**SUPPLIED MATERIAL**

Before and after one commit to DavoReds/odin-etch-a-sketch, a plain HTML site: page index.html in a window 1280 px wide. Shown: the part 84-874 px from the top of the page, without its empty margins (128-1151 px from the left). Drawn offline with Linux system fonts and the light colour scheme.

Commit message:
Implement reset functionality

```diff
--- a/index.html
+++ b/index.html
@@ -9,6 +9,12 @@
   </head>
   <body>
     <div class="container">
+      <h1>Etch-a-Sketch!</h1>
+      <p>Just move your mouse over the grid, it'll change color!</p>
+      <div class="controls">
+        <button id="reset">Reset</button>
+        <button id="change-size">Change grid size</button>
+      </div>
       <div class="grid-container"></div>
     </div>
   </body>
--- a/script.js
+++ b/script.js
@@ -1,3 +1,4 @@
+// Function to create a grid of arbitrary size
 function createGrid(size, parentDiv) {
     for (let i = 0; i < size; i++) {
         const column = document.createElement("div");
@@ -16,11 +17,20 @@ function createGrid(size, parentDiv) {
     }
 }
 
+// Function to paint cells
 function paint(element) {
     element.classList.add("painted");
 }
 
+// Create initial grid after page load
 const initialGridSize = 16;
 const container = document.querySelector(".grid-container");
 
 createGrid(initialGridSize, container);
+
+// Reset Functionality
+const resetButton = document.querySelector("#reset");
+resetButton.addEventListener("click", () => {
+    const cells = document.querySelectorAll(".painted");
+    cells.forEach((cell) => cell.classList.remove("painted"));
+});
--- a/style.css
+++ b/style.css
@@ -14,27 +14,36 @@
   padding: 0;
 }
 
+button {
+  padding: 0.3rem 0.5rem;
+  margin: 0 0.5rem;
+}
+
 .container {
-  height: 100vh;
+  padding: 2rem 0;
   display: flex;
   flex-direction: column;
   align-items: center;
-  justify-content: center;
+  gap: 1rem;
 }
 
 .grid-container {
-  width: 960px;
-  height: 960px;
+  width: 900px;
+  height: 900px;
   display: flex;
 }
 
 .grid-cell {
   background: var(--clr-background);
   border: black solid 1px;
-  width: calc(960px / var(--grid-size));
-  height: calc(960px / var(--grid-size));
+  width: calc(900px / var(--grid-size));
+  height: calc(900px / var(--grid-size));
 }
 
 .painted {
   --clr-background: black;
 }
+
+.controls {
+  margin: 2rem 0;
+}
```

**EXERCISE**
Within the entries above, find the string "container" and return each line that holds it.

**PROBLEM SOLUTION**
     <div class="container">
       <div class="grid-container"></div>
 const container = document.querySelector(".grid-container");
 createGrid(initialGridSize, container);
 .container {
 .grid-container {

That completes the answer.